Okay, he thought, I've been a tool. Sorry. But if I can win this thing I promise I’ll make it up to you. All of you.
Jeremy picked up his creation, dread creeping up his spine. So far things had gone badly; these two were merciless critics. Snooty Chef Bloke dismissed Contestant One’s dish as tacky and unimaginative, citing Chianti as being a “‘nineties” choice of wine. Cheap Suit Bloke complained he’d be the picking the bits of skull in Contestant Two’s effort from his teeth for weeks to come. And now, as Jeremy presented his dish, they looked down their noses at it with equal disdain.

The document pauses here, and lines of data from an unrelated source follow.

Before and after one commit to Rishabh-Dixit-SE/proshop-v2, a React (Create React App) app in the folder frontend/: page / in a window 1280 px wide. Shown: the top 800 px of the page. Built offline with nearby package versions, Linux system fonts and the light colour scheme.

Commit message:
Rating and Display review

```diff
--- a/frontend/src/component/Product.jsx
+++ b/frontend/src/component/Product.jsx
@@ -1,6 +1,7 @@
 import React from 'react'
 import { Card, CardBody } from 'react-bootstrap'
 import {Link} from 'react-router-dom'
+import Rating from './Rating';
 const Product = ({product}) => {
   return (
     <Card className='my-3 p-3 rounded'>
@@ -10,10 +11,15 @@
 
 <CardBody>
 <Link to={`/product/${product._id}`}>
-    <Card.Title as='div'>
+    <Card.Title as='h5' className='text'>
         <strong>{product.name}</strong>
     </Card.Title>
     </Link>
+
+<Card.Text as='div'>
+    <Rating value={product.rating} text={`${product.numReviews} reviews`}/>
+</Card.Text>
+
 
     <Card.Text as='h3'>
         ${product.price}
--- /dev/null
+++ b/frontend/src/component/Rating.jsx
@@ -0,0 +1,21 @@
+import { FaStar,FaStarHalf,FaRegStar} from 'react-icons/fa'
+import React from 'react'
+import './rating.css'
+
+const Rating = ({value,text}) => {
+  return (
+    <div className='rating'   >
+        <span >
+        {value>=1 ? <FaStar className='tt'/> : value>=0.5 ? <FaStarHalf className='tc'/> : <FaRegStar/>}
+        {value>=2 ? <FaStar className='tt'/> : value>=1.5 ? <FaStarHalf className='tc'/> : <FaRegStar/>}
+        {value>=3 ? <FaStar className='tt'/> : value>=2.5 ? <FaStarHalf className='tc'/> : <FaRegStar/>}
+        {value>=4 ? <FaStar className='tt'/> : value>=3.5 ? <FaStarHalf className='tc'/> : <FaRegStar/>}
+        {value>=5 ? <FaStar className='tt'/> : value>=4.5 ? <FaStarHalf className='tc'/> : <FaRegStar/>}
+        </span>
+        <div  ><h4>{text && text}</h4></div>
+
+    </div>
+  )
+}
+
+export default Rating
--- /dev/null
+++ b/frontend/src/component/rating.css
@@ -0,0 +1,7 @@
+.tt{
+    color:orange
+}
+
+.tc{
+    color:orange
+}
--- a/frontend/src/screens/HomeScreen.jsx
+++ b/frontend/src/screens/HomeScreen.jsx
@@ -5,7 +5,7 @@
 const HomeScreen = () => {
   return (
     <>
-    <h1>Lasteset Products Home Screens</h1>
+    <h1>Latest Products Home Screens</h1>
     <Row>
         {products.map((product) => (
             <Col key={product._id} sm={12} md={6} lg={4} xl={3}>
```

His palms began to sweat as they prodded at it with their forks and lifted a small sample to their mouths. They chewed in silence, squinting as if the action was an ordeal. Then Cheap Suit Bloke put his fork down and frowned.
“You clearly know nothin’ about cookin’,” he said. “It’s bloody ‘orrible. What d’you call it?”
“The only thing I could, under the circumstances” said Jeremy. “Humble Pie.”
The two Blokes grimaced at each other in a code Jeremy evidently wasn't meant to understand, and his pulse thudded in his veins as the silence stretched into what felt like infinity. Then they both turned to him with dispassionate faces. “Well,” said Snooty Chef Bloke, “’humble’ is the one thing you should be about this effort. But since you've acknowledged that – and the other entrants’ offerings were even worse than yours – we’re left with little choice but to declare you the winner.”
“Congratulations,” added Cheap Suit Bloke. “You get to go back. But when you get there, for God’s sake buy yerself a cookbook.”
Awareness came in a rush; the antiseptic smell, the intermittent beep of a nearby machine – but most of all, the feeling of being alive. Jeremy opened his eyes to the glare of fluorescent strip-lighting and the reassuring face of the cardiac consultant.
“The operation was a success,” he said, “but we almost lost you at one point – your heart stopped beating for a full two minutes. You’ll need to make some serious lifestyle changes if you don’t want to end up back here in the future.”
Jeremy nodded. “I’ll cut down on the booze and rich food for a start,” he said.
“You won’t get any while you’re recuperating anyway,” said the consultant. “It’ll be plain hospital food here.” He arched an eyebrow as he scribbled on his clipboard. “And I'm sure you’ll have plenty to say about that.”
Jeremy smiled. “Not this time,” he said.